Mickey Kaus inadvertently demonstrates the old adage "hard cases make bad law" by arguing in favor of a total demolishment of the federal system in the light of the problems with the Katrina response. This is the same panicky paternalism which brought us the municipal governmental reform movement after the 1900 Galveston hurricane, and thus, inadvertently and indirectly, a whole phalanx of rotten Progressive ideas like direct election of senators, referenda and recall, and the elitist habit of policy-by-unelected-commission.
Policy in reaction to disaster and catastrophe is the very reason conservatives exist. There is a serious argument that the Department of Homeland Security bureaucratic reorganization driven by the reaction to the *last* catastrophe was largely responsible for the disorganized and scatterbrained FEMA response this time around. The reaction to the 1927 floods drove the construction of all the massive river levees which have helped gut the southeastern Louisiana wetlands which used to partially protect the region from this sort of disaster.

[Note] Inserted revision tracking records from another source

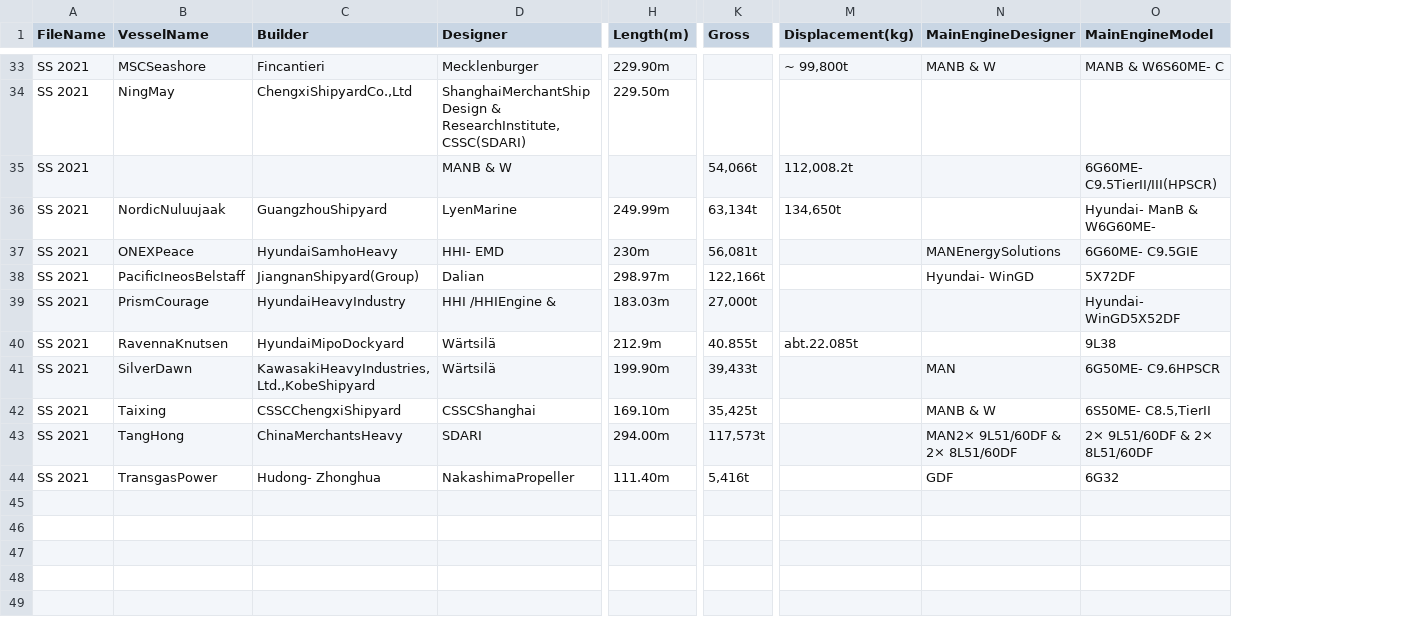
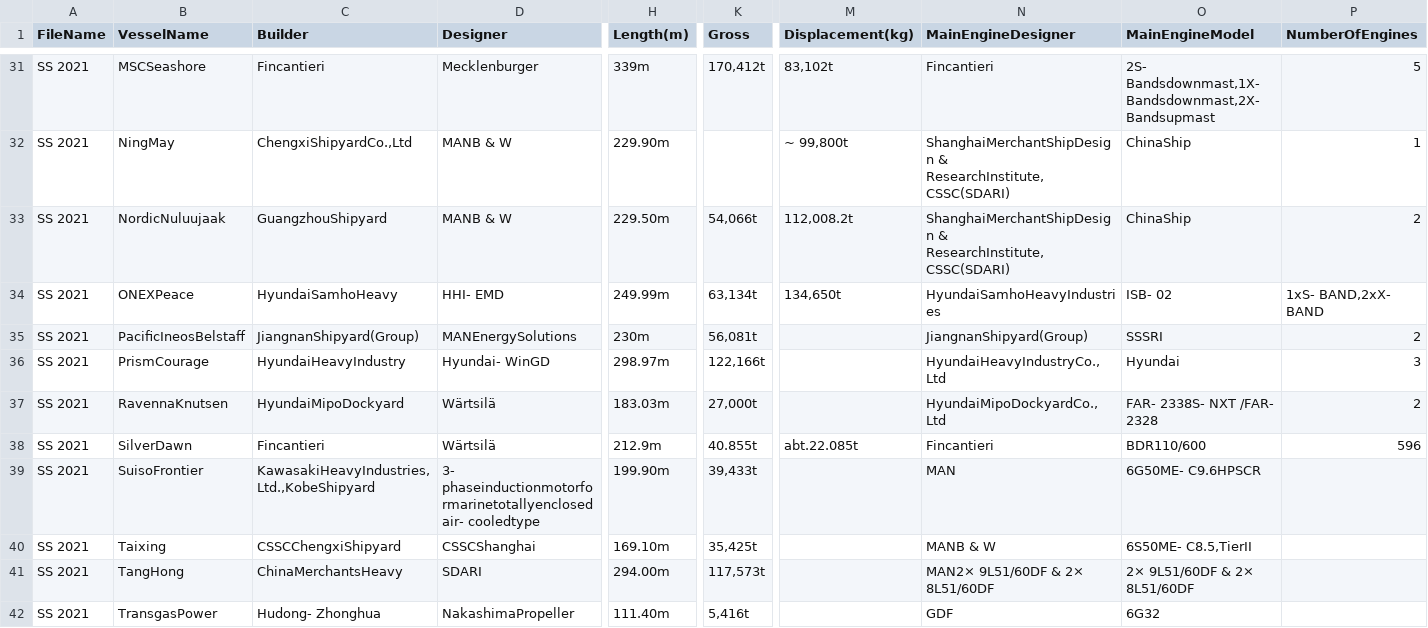
Before and after one commit to Vamp1r21/ETL-process-for-PDF, a CSV file: ETL_process_for_PDF/CSVFiles/SS 2021.csv, drawn as a sheet; only a part is shown, gaps mark what is left out; removed rows and columns are numbered as before the commit, all else as after; rows hold the shown columns only; the diff covers the shown part only; the diff names each change by its address in the sheet, - before the commit and + after, or states it on an @@ line.

```diff
--- a/ETL_process_for_PDF/CSVFiles/SS 2021.csv
+++ b/ETL_process_for_PDF/CSVFiles/SS 2021.csv
-column N (MainEngineDesigner), row 33: MANB & W; rows 37-44: MANEnergySolutions | Hyundai- WinGD |  |  | MAN | MANB & W | MAN2× 9L51/60DF & 2× 8L51/60DF | GDF
-column O (MainEngineModel), row 33: MANB & W6S60ME- C; rows 36-44: Hyundai- ManB & W6G60ME- | 6G60ME- C9.5GIE | 5X72DF | Hyundai- WinGD5X52DF | 9L38 | 6G50ME- C9.6HPSCR | 6S50ME- C8.5,TierII | 2× 9L51/60DF & 2× 8L51/60DF | 6G32
+column N (MainEngineDesigner), rows 31-38: Fincantieri | ShanghaiMerchantShipDesign & ResearchInstitute,CSSC(SDARI) | ShanghaiMerchantShipDesign & ResearchInstitute,CSSC(SDARI) | HyundaiSamhoHeavyIndustries | JiangnanShipyard(Group) | HyundaiHeavyIndustryCo.,Ltd | HyundaiMipoDockyardCo.,Ltd | Fincantieri; rows 40-42: MANB & W | MAN2× 9L51/60DF & 2× 8L51/60DF | GDF
+column O (MainEngineModel), rows 31-38: 2S- Bandsdownmast,1X- Bandsdownmast,2X- Bandsupmast | ChinaShip | ChinaShip | ISB- 02 | SSSRI | Hyundai | FAR- 2338S- NXT /FAR- 2328 | BDR110/600; rows 40-42: 6S50ME- C8.5,TierII | 2× 9L51/60DF & 2× 8L51/60DF | 6G32
+column P (NumberOfEngines), rows 31-38: 5 | 1 | 2 | 1xS- BAND,2xX- BAND | 2 | 3 | 2 | 596
-H31 (Length(m)): 229.90m
+H31 (Length(m)): 339m
-K31 (Gross): (empty)
+K31 (Gross): 170,412t
-M31 (Displacement(kg)): ~ 99,800t
+M31 (Displacement(kg)): 83,102t
-D32 (Designer): ShanghaiMerchantShipDesign & ResearchInstitute,CSSC(SDARI)
+D32 (Designer): MANB & W
-H32 (Length(m)): 229.50m
+H32 (Length(m)): 229.90m
-M32 (Displacement(kg)): (empty)
+M32 (Displacement(kg)): ~ 99,800t
-row 35: SS 2021 |  |  | MANB & W |  | 54,066t | 112,008.2t |  | 6G60ME- C9.5TierII/III(HPSCR)
-D33 (Designer): LyenMarine
+D33 (Designer): MANB & W
-H33 (Length(m)): 249.99m
+H33 (Length(m)): 229.50m
-K33 (Gross): 63,134t
+K33 (Gross): 54,066t
-M33 (Displacement(kg)): 134,650t
+M33 (Displacement(kg)): 112,008.2t
-H34 (Length(m)): 230m
+H34 (Length(m)): 249.99m
-K34 (Gross): 56,081t
+K34 (Gross): 63,134t
-M34 (Displacement(kg)): (empty)
+M34 (Displacement(kg)): 134,650t
-D35 (Designer): Dalian
+D35 (Designer): MANEnergySolutions
-H35 (Length(m)): 298.97m
+H35 (Length(m)): 230m
-K35 (Gross): 122,166t
+K35 (Gross): 56,081t
-D36 (Designer): HHI /HHIEngine &
+D36 (Designer): Hyundai- WinGD
-H36 (Length(m)): 183.03m
+H36 (Length(m)): 298.97m
-K36 (Gross): 27,000t
+K36 (Gross): 122,166t
-H37 (Length(m)): 212.9m
+H37 (Length(m)): 183.03m
-K37 (Gross): 40.855t
+K37 (Gross): 27,000t
-M37 (Displacement(kg)): abt.22.085t
+M37 (Displacement(kg)): (empty)
-C38 (Builder): KawasakiHeavyIndustries,Ltd.,KobeShipyard
+C38 (Builder): Fincantieri
-H38 (Length(m)): 199.90m
+H38 (Length(m)): 212.9m
-K38 (Gross): 39,433t
+K38 (Gross): 40.855t
-M38 (Displacement(kg)): (empty)
+M38 (Displacement(kg)): abt.22.085t
+row 39: SS 2021 | SuisoFrontier | KawasakiHeavyIndustries,Ltd.,KobeShipyard | 3- phaseinductionmotorformarinetotallyenclosedair- cooledtype | 199.90m | 39,433t |  | MAN | 6G50ME- C9.6HPSCR
```
Also changed, not shown: 2 removed rows and 103 edited cells elsewhere in this file, ETL_process_for_PDF/CSVFiles/SS 2020.csv, ETL_process_for_PDF/CSVFiles/SSS 2017.csv, 32 other files.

In a federal system, where one of the state elements of the system proves itself in a time of crisis to be nonfunctional, while other state elements are marginally or mostly functional and the federal element is marginally functional, the answer is not to trash the system and come up with a new idea. For one thing, the friction of politics and the dynamics of large groups guarantees that your new system will be utterly untested and half-implemented by the time of the next disaster. For another thing, you don't repair a car which has blown a tire by buying another car. You either get a new tire, or patch the punctured one.
Louisiana has always been a problem state. It's the only Napoleonic state in the Union. Its corruption is legendary. It is notably poor. Louisiana's state election dynamics during my lifetime have been notable for their "racist" versus "corrupt" dichotomies - remember "vote for the crook - it's important"? In what other state in the Union is there a viable, overtly racist electoral option? I mean, other than the Al Sharpton Dog & Pony Revue...
Anyways, the national government can't just take over a state government and install a new one. That's almost as impractical as Kaus's New Union proposal. But the people of Louisiana might want to think it over, and in a serious manner. In the 'laboratory of democracy", I'd call Louisiana's experiment a fairly instructive failure.